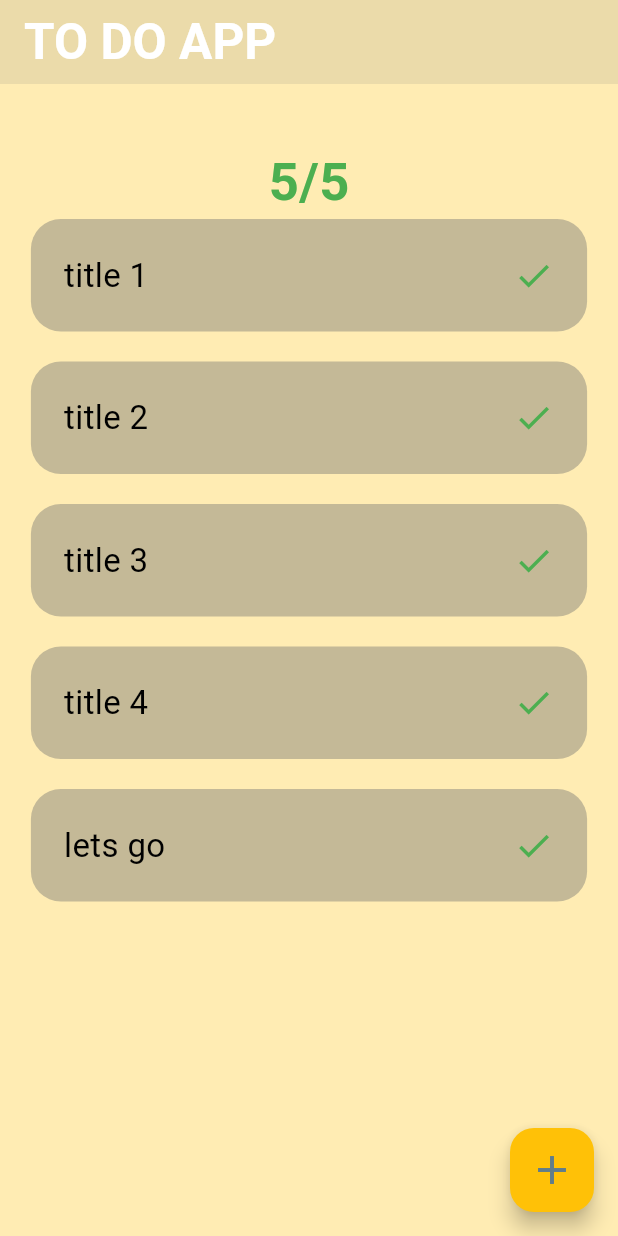
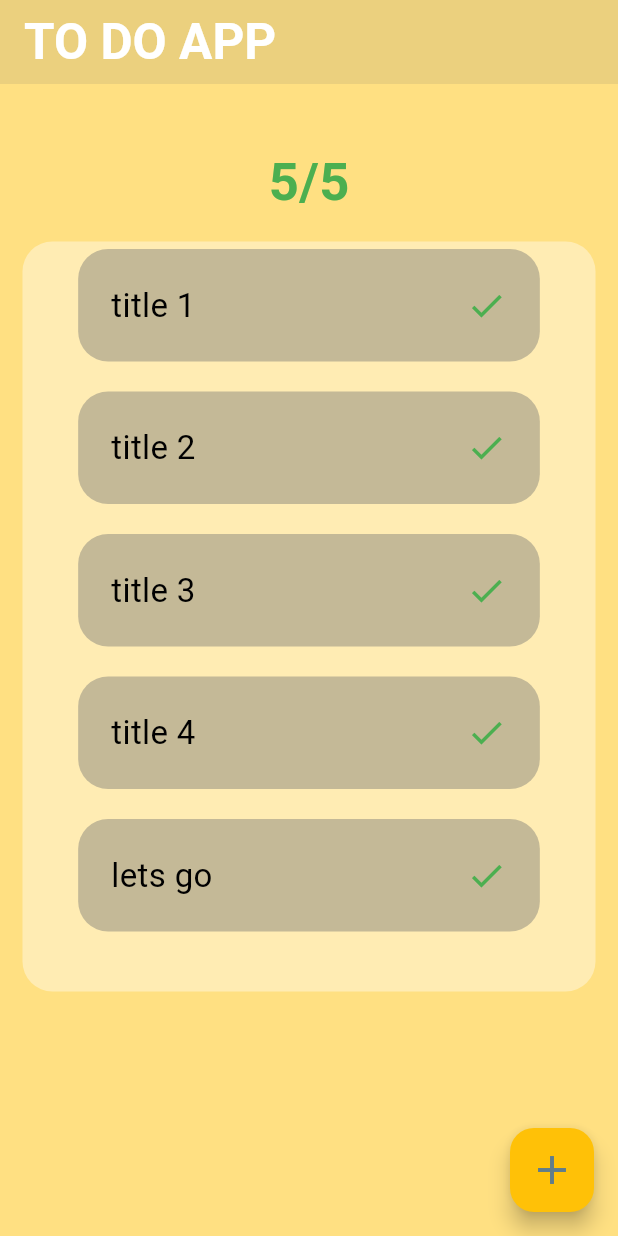
Before and after one commit to Diaf-Abderrahmane/to_do_flutter_app, a Flutter app: the screen it shows after launch, on a phone screen of 412 x 824 dp. Run offline on Flutter 3.47's test engine with Material 3 defaults, Android fonts, the phone set to English and light mode, and no system bars.

```diff
--- a/lib/main.dart
+++ b/lib/main.dart
@@ -122,7 +122,7 @@ class _TodoAppState extends State<TodoApp> {
             size: 32,
           ),
         ),
-        backgroundColor: Colors.amber[100],
+        backgroundColor: Colors.amber[200],
         // backgroundColor: Color.fromRGBO(58, 66, 86, 0.7),
         appBar: AppBar(
           elevation: 0,
@@ -145,10 +145,27 @@ class _TodoAppState extends State<TodoApp> {
                 allTodos: allTasks.length,
                 allCompleted: calculateCompletedTasks(),
               ),
-              ...allTasks.map((item) => Todocard(
-                    vartitle: item.title,
-                    doneOrNot: item.status,
-                  ))
+              Container(
+                margin: EdgeInsets.all(15),
+                decoration: BoxDecoration(
+                  borderRadius: BorderRadius.circular(20),
+                  color: Colors.amber[100],
+                ),
+                height: 500,
+                padding: EdgeInsets.fromLTRB(20, 5, 20, 0),
+                child: ListView.builder(
+                    itemCount: allTasks.length,
+                    itemBuilder: (BuildContext context, int index) {
+                      return Todocard(
+                        vartitle: allTasks[index].title,
+                        doneOrNot: allTasks[index].status,
+                      );
+                    }),
+              ),
+              // ...allTasks.map((item) => Todocard(
+              //       vartitle: item.title,
+              //       doneOrNot: item.status,
+              //     ))
             ],
           ),
         ));
```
------------------------------
> [What the task requires] When you reproduce the data shown above, keep each line exact and omit every picture.

> [Task solution]
Before and after one commit to Diaf-Abderrahmane/to_do_flutter_app, a Flutter app: the screen it shows after launch, on a phone screen of 412 x 824 dp. Run offline on Flutter 3.47's test engine with Material 3 defaults, Android fonts, the phone set to English and light mode, and no system bars.

```diff
--- a/lib/main.dart
+++ b/lib/main.dart
@@ -122,7 +122,7 @@ class _TodoAppState extends State<TodoApp> {
             size: 32,
           ),
         ),
-        backgroundColor: Colors.amber[100],
+        backgroundColor: Colors.amber[200],
         // backgroundColor: Color.fromRGBO(58, 66, 86, 0.7),
         appBar: AppBar(
           elevation: 0,
@@ -145,10 +145,27 @@ class _TodoAppState extends State<TodoApp> {
                 allTodos: allTasks.length,
                 allCompleted: calculateCompletedTasks(),
               ),
-              ...allTasks.map((item) => Todocard(
-                    vartitle: item.title,
-                    doneOrNot: item.status,
-                  ))
+              Container(
+                margin: EdgeInsets.all(15),
+                decoration: BoxDecoration(
+                  borderRadius: BorderRadius.circular(20),
+                  color: Colors.amber[100],
+                ),
+                height: 500,
+                padding: EdgeInsets.fromLTRB(20, 5, 20, 0),
+                child: ListView.builder(
+                    itemCount: allTasks.length,
+                    itemBuilder: (BuildContext context, int index) {
+                      return Todocard(
+                        vartitle: allTasks[index].title,
+                        doneOrNot: allTasks[index].status,
+                      );
+                    }),
+              ),
+              // ...allTasks.map((item) => Todocard(
+              //       vartitle: item.title,
+              //       doneOrNot: item.status,
+              //     ))
             ],
           ),
         ));
```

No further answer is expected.